_Task requirements_. Each line below should be retyped exactly, with no pictures.

***** Input data

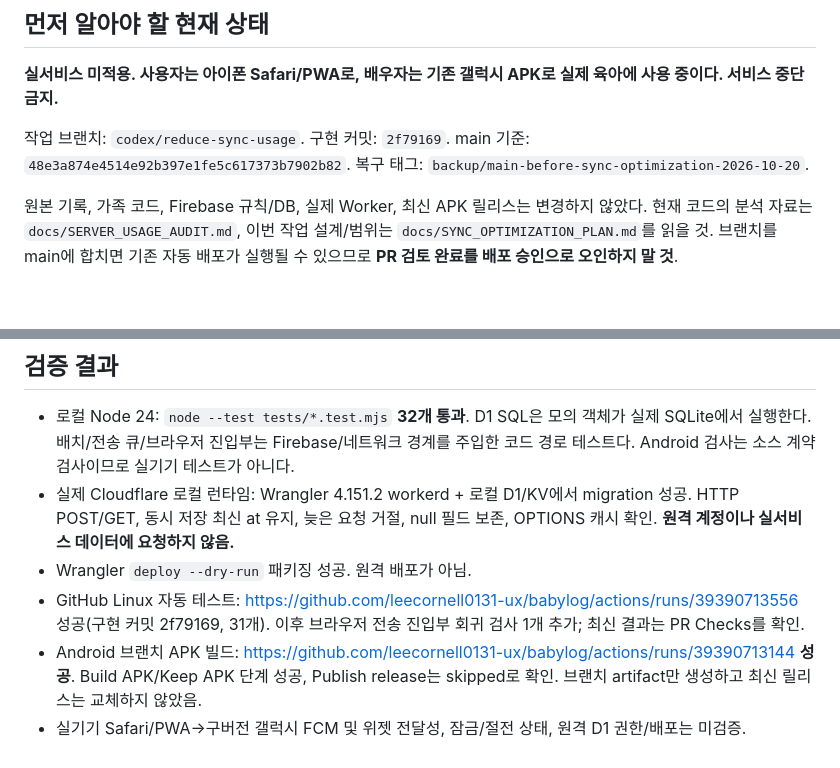
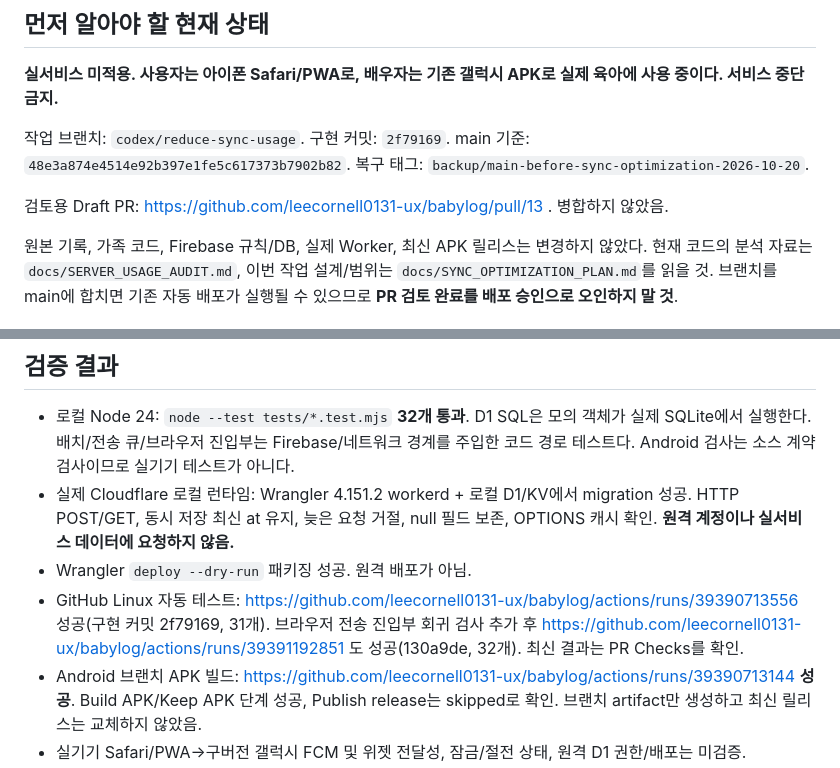
Before and after one commit to leecornell0131-ux/babylog, a Markdown page: docs/CLAUDE_SYNC_HANDOFF.md, 2 parts joined by grey strips. Drawn GitHub-style; blank space fills up the shorter version.

Commit message:
docs: link draft PR and successful compatibility checks

```diff
--- a/docs/CLAUDE_SYNC_HANDOFF.md
+++ b/docs/CLAUDE_SYNC_HANDOFF.md
@@ -5,6 +5,8 @@
 **실서비스 미적용. 사용자는 아이폰 Safari/PWA로, 배우자는 기존 갤럭시 APK로 실제 육아에 사용 중이다. 서비스 중단 금지.**
 
 작업 브랜치: `codex/reduce-sync-usage`. 구현 커밋: `2f79169`. main 기준: `48e3a874e4514e92b397e1fe5c617373b7902b82`. 복구 태그: `backup/main-before-sync-optimization-2026-10-20`.
+
+검토용 Draft PR: https://github.com/leecornell0131-ux/babylog/pull/13 . 병합하지 않았음.
 
 원본 기록, 가족 코드, Firebase 규칙/DB, 실제 Worker, 최신 APK 릴리스는 변경하지 않았다. 현재 코드의 분석 자료는 `docs/SERVER_USAGE_AUDIT.md`, 이번 작업 설계/범위는 `docs/SYNC_OPTIMIZATION_PLAN.md`를 읽을 것. 브랜치를 main에 합치면 기존 자동 배포가 실행될 수 있으므로 **PR 검토 완료를 배포 승인으로 오인하지 말 것**.
 
@@ -32,7 +34,7 @@
 - 로컬 Node 24: `node --test tests/*.test.mjs` **32개 통과**. D1 SQL은 모의 객체가 실제 SQLite에서 실행한다. 배치/전송 큐/브라우저 진입부는 Firebase/네트워크 경계를 주입한 코드 경로 테스트다. Android 검사는 소스 계약 검사이므로 실기기 테스트가 아니다.
 - 실제 Cloudflare 로컬 런타임: Wrangler 4.151.2 workerd + 로컬 D1/KV에서 migration 성공. HTTP POST/GET, 동시 저장 최신 at 유지, 늦은 요청 거절, null 필드 보존, OPTIONS 캐시 확인. **원격 계정이나 실서비스 데이터에 요청하지 않음.**
 - Wrangler `deploy --dry-run` 패키징 성공. 원격 배포가 아님.
-- GitHub Linux 자동 테스트: https://github.com/leecornell0131-ux/babylog/actions/runs/39390713556 성공(구현 커밋 2f79169, 31개). 이후 브라우저 전송 진입부 회귀 검사 1개 추가; 최신 결과는 PR Checks를 확인.
+- GitHub Linux 자동 테스트: https://github.com/leecornell0131-ux/babylog/actions/runs/39390713556 성공(구현 커밋 2f79169, 31개). 브라우저 전송 진입부 회귀 검사 추가 후 https://github.com/leecornell0131-ux/babylog/actions/runs/39391192851 도 성공(130a9de, 32개). 최신 결과는 PR Checks를 확인.
 - Android 브랜치 APK 빌드: https://github.com/leecornell0131-ux/babylog/actions/runs/39390713144 **성공**. Build APK/Keep APK 단계 성공, Publish release는 skipped로 확인. 브랜치 artifact만 생성하고 최신 릴리스는 교체하지 않았음.
 - 실기기 Safari/PWA→구버전 갤럭시 FCM 및 위젯 전달성, 잠금/절전 상태, 원격 D1 권한/배포는 미검증.
 - 기존 분석용 `usage-check-results.json`은 이전 기준 코드의 역사적 결과다. 현재 브랜치 검증의 기준은 tests/ 및 위 Actions다.
```
Also changed, not shown: docs/SYNC_OPTIMIZATION_PLAN.md (+1 -1 lines).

**********

_Task answer_.
Before and after one commit to leecornell0131-ux/babylog, a Markdown page: docs/CLAUDE_SYNC_HANDOFF.md, 2 parts joined by grey strips. Drawn GitHub-style; blank space fills up the shorter version.

Commit message:
docs: link draft PR and successful compatibility checks

```diff
--- a/docs/CLAUDE_SYNC_HANDOFF.md
+++ b/docs/CLAUDE_SYNC_HANDOFF.md
@@ -5,6 +5,8 @@
 **실서비스 미적용. 사용자는 아이폰 Safari/PWA로, 배우자는 기존 갤럭시 APK로 실제 육아에 사용 중이다. 서비스 중단 금지.**
 
 작업 브랜치: `codex/reduce-sync-usage`. 구현 커밋: `2f79169`. main 기준: `48e3a874e4514e92b397e1fe5c617373b7902b82`. 복구 태그: `backup/main-before-sync-optimization-2026-10-20`.
+
+검토용 Draft PR: https://github.com/leecornell0131-ux/babylog/pull/13 . 병합하지 않았음.
 
 원본 기록, 가족 코드, Firebase 규칙/DB, 실제 Worker, 최신 APK 릴리스는 변경하지 않았다. 현재 코드의 분석 자료는 `docs/SERVER_USAGE_AUDIT.md`, 이번 작업 설계/범위는 `docs/SYNC_OPTIMIZATION_PLAN.md`를 읽을 것. 브랜치를 main에 합치면 기존 자동 배포가 실행될 수 있으므로 **PR 검토 완료를 배포 승인으로 오인하지 말 것**.
 
@@ -32,7 +34,7 @@
 - 로컬 Node 24: `node --test tests/*.test.mjs` **32개 통과**. D1 SQL은 모의 객체가 실제 SQLite에서 실행한다. 배치/전송 큐/브라우저 진입부는 Firebase/네트워크 경계를 주입한 코드 경로 테스트다. Android 검사는 소스 계약 검사이므로 실기기 테스트가 아니다.
 - 실제 Cloudflare 로컬 런타임: Wrangler 4.151.2 workerd + 로컬 D1/KV에서 migration 성공. HTTP POST/GET, 동시 저장 최신 at 유지, 늦은 요청 거절, null 필드 보존, OPTIONS 캐시 확인. **원격 계정이나 실서비스 데이터에 요청하지 않음.**
 - Wrangler `deploy --dry-run` 패키징 성공. 원격 배포가 아님.
-- GitHub Linux 자동 테스트: https://github.com/leecornell0131-ux/babylog/actions/runs/39390713556 성공(구현 커밋 2f79169, 31개). 이후 브라우저 전송 진입부 회귀 검사 1개 추가; 최신 결과는 PR Checks를 확인.
+- GitHub Linux 자동 테스트: https://github.com/leecornell0131-ux/babylog/actions/runs/39390713556 성공(구현 커밋 2f79169, 31개). 브라우저 전송 진입부 회귀 검사 추가 후 https://github.com/leecornell0131-ux/babylog/actions/runs/39391192851 도 성공(130a9de, 32개). 최신 결과는 PR Checks를 확인.
 - Android 브랜치 APK 빌드: https://github.com/leecornell0131-ux/babylog/actions/runs/39390713144 **성공**. Build APK/Keep APK 단계 성공, Publish release는 skipped로 확인. 브랜치 artifact만 생성하고 최신 릴리스는 교체하지 않았음.
 - 실기기 Safari/PWA→구버전 갤럭시 FCM 및 위젯 전달성, 잠금/절전 상태, 원격 D1 권한/배포는 미검증.
 - 기존 분석용 `usage-check-results.json`은 이전 기준 코드의 역사적 결과다. 현재 브랜치 검증의 기준은 tests/ 및 위 Actions다.
```
Also changed, not shown: docs/SYNC_OPTIMIZATION_PLAN.md (+1 -1 lines).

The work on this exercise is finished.